Disclaimer message: these pages contain content authorised by previous Ministers of the Department. List of previous ministers and their terms in office.
Effects of climate change on Tasmania's water availability
18 January 2010
Download the PDF
Climate change is expected to reduce both rainfall and runoff in Tasmania by 2030, a report into Tasmania’s future water availability has today found.
The CSIRO Tasmania Sustainable Yields report - a snapshot of the expected impacts on Tasmania’s water availability into the future – was released today in Hobart by the Minister for Climate Change and Water, Senator Penny Wong.
The 18-month project, undertaken in partnership with the Tasmanian Government, looked at the impacts of climate variability and expected climate change, catchment development and changing groundwater extraction on the availability and use of water resources in Tasmania.
Surface water and groundwater across almost 50,000 sq km of northern, eastern and central Tasmanian – approximately 72 per cent of Tasmania – was considered for the report.
The report found:
- The recent climate (1997-2007) had been significantly drier than the historical climate.
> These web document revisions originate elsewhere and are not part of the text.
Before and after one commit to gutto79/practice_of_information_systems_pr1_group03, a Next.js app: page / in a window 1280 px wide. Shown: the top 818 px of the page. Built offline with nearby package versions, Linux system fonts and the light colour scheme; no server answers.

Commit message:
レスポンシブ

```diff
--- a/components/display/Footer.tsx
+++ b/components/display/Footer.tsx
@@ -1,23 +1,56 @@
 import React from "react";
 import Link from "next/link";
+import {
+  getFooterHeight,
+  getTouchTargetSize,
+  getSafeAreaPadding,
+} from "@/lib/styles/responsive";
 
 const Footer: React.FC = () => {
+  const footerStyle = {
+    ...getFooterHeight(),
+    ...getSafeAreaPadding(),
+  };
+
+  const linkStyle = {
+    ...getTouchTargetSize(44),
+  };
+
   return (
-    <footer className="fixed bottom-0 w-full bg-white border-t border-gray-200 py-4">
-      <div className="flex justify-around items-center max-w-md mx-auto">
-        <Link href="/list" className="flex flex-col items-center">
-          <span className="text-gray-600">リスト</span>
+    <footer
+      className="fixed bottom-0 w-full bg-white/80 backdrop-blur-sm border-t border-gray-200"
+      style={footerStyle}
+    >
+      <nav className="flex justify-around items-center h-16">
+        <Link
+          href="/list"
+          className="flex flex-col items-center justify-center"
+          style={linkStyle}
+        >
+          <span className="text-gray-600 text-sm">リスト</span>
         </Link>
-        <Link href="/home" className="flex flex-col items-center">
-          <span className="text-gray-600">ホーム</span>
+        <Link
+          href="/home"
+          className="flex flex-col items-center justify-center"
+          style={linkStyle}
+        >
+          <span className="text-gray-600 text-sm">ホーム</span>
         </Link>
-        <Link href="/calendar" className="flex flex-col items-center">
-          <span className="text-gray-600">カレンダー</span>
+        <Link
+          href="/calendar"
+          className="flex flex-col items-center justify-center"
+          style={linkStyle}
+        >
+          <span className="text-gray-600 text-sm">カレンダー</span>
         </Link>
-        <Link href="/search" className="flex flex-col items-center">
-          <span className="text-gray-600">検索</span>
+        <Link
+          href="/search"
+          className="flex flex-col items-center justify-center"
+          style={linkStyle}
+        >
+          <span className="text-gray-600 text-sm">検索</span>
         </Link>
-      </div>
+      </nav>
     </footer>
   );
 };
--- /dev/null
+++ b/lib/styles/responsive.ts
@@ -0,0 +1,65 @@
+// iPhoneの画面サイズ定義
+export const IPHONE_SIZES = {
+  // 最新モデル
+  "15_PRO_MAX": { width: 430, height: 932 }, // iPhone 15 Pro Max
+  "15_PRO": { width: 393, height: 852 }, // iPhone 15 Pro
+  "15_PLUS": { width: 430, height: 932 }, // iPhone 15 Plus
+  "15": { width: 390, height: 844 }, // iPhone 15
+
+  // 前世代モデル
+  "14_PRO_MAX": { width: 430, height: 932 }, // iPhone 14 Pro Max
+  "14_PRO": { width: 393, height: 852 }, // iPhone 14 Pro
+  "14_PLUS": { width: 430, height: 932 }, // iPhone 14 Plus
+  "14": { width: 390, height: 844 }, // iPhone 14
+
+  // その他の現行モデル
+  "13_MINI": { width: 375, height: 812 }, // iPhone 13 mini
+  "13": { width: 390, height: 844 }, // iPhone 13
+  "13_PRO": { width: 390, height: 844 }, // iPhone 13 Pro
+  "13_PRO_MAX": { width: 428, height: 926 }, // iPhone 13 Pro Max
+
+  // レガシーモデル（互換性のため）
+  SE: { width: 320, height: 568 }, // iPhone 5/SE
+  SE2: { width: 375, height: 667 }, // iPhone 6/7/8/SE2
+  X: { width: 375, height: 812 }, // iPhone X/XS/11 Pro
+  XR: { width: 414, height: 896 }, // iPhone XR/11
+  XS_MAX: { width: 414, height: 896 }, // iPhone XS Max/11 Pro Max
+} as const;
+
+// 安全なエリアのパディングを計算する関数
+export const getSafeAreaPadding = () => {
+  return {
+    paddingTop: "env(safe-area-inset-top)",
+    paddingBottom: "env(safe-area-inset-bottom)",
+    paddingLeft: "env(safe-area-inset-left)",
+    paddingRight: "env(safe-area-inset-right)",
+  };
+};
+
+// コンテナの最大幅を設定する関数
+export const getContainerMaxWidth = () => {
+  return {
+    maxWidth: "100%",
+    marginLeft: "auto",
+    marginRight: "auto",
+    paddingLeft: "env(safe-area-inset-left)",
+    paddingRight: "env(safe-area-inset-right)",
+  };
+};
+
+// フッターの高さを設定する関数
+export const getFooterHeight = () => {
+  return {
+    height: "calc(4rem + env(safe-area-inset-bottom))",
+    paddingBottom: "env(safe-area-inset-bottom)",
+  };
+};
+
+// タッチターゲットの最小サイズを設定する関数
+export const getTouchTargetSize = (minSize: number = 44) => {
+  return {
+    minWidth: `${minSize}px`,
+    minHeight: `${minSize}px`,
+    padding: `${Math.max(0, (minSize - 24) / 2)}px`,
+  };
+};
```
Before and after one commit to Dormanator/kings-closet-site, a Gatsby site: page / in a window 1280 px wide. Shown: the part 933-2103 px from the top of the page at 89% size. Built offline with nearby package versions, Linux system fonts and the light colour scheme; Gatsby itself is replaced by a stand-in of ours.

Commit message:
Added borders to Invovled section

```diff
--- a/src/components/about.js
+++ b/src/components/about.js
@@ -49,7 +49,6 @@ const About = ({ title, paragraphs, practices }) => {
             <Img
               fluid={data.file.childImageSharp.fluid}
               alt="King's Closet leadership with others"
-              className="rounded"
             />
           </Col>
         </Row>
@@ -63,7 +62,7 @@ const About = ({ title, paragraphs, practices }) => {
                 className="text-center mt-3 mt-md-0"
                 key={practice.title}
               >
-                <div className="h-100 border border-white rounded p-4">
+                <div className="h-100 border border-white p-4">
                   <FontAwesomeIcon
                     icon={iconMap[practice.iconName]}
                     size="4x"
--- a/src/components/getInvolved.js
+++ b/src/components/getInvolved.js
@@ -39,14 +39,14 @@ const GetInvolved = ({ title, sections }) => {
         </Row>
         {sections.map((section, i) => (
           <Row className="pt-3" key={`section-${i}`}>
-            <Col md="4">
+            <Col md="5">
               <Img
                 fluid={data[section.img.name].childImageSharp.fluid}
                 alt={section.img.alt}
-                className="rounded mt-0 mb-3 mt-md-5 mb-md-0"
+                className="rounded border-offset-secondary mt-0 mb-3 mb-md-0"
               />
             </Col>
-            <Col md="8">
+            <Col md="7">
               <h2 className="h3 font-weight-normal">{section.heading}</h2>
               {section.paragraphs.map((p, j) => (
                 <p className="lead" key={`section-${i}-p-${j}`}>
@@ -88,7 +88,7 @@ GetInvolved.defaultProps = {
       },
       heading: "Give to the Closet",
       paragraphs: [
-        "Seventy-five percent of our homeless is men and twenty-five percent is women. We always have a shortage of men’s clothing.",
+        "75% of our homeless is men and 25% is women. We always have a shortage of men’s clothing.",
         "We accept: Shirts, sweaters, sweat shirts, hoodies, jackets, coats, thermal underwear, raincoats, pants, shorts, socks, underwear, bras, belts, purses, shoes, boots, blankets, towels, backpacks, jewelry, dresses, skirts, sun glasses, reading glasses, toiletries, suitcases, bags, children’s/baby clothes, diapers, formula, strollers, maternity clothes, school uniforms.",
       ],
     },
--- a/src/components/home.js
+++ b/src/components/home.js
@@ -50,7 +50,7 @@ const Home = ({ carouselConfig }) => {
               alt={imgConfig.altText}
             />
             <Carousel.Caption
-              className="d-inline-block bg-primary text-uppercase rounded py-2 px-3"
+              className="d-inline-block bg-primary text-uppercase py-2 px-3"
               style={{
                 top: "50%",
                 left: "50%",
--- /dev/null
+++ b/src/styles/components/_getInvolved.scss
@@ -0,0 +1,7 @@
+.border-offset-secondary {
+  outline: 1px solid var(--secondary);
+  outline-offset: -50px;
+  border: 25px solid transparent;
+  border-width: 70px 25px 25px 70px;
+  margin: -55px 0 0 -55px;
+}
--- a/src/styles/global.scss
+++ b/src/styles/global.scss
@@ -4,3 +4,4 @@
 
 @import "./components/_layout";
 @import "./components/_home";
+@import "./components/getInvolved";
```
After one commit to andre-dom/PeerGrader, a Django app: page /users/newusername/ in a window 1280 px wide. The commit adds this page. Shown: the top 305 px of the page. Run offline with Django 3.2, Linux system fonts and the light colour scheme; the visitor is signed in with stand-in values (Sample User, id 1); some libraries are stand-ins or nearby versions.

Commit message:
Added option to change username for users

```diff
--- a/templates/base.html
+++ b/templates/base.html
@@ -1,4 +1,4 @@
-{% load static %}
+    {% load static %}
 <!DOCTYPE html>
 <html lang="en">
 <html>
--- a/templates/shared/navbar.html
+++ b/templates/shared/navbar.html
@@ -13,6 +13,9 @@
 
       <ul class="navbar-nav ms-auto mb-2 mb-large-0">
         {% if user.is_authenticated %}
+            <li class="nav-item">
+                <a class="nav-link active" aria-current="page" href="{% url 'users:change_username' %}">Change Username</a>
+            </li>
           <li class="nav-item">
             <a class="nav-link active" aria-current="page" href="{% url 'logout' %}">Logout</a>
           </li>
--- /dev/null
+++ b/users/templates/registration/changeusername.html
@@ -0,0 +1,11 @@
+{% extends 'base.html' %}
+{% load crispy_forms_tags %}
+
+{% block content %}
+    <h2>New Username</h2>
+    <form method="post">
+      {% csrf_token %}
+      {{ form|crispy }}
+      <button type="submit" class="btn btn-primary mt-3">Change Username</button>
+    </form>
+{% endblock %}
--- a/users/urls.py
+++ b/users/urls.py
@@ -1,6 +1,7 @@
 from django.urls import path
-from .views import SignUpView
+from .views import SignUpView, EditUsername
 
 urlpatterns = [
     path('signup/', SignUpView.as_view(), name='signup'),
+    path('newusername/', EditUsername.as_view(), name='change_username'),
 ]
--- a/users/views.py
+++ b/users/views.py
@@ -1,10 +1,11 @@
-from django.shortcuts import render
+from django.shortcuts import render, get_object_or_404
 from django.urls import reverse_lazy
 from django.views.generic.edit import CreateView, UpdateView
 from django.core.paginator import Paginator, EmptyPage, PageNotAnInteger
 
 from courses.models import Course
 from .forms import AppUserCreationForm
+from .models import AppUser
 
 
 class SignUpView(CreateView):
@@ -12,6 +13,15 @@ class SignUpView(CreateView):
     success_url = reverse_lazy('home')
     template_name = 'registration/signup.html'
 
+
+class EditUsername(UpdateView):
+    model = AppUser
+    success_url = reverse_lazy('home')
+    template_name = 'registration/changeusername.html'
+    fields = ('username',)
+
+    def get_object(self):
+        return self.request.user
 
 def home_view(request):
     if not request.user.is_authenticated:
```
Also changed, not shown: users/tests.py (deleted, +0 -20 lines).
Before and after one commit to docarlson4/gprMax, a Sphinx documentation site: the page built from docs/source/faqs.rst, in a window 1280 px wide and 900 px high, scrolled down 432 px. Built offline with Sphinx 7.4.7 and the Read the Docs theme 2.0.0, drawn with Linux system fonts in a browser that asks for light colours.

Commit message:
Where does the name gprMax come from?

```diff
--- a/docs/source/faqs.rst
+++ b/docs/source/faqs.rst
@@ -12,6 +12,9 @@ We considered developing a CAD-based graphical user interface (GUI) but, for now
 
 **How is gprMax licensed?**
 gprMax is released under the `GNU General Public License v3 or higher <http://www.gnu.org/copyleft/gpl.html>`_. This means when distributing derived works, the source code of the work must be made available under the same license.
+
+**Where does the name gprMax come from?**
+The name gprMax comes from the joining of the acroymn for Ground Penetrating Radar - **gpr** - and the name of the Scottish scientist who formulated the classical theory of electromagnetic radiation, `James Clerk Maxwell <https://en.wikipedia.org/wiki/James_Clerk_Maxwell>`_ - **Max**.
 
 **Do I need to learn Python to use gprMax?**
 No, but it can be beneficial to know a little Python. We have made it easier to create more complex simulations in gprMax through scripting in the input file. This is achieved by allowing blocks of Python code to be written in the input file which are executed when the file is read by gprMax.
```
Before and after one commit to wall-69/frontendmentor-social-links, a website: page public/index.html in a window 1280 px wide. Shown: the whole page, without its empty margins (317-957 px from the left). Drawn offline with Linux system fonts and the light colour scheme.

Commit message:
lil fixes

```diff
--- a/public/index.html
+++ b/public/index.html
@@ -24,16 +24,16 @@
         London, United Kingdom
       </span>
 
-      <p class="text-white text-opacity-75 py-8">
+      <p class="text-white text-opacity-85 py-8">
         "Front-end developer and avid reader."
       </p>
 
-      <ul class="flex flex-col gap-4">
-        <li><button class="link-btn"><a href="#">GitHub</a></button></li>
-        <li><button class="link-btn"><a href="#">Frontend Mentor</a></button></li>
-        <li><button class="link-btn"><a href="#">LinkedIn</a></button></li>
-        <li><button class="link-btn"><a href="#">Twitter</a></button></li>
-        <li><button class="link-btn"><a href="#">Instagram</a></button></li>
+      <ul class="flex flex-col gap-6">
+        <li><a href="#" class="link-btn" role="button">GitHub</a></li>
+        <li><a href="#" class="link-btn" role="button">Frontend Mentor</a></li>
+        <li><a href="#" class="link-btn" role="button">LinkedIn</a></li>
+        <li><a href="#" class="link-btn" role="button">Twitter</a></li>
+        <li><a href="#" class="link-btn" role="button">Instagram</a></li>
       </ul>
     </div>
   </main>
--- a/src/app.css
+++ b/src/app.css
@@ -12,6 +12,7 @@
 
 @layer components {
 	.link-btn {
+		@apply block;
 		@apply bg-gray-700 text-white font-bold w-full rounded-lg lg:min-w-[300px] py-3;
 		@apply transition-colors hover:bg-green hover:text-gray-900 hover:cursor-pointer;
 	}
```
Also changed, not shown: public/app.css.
- By 2030, the projected impact of climate change on rainfall will be a 3 per cent reduction under a median future climate (ranging from an increase of 1 to a decrease of 7 per cent under wet and dry extremes).
- The reduction in rainfall is projected to lead to a 5 per cent reduction in runoff under a median climate (ranging from an increase of 1 to a decrease of 10 per cent under wet and dry extremes).
- Of 150 key ecological sites identified in this project, 71 are potentially impacted by changes in the flow regime due to the recent climate and its significant drought conditions.
Senator Wong said the findings of the report were critical to the development of water management initiatives for Tasmania.
“The Australian Government is working with all states and territories to prepare for the impacts of climate change, including reduced water availability,” Senator Wong said.
“We know from the Bureau of Meteorology’s 2009 Annual Climate Statement that 2009 was the second hottest year in Australia on record and finished off the hottest decade in Australian history.
“The project findings will provide critical information needed to underpin statutory water management planning in Tasmania and to assist in developing sustainable irrigation proposals.’’
The report is one in a series of sustainable yields projects commissioned by the Australian Government, following on from the Murray-Darling Basin Sustainable Yields project. The Australian Government provided $4.2 million under its Water for the Future plan for the project. .
Regional briefings on the report will be held in Hobart (Jan 20), Burnie (Jan 21) and Launceston (Jan 22). The full report is available at: www.csiro.au/partnerships/TasSY.html.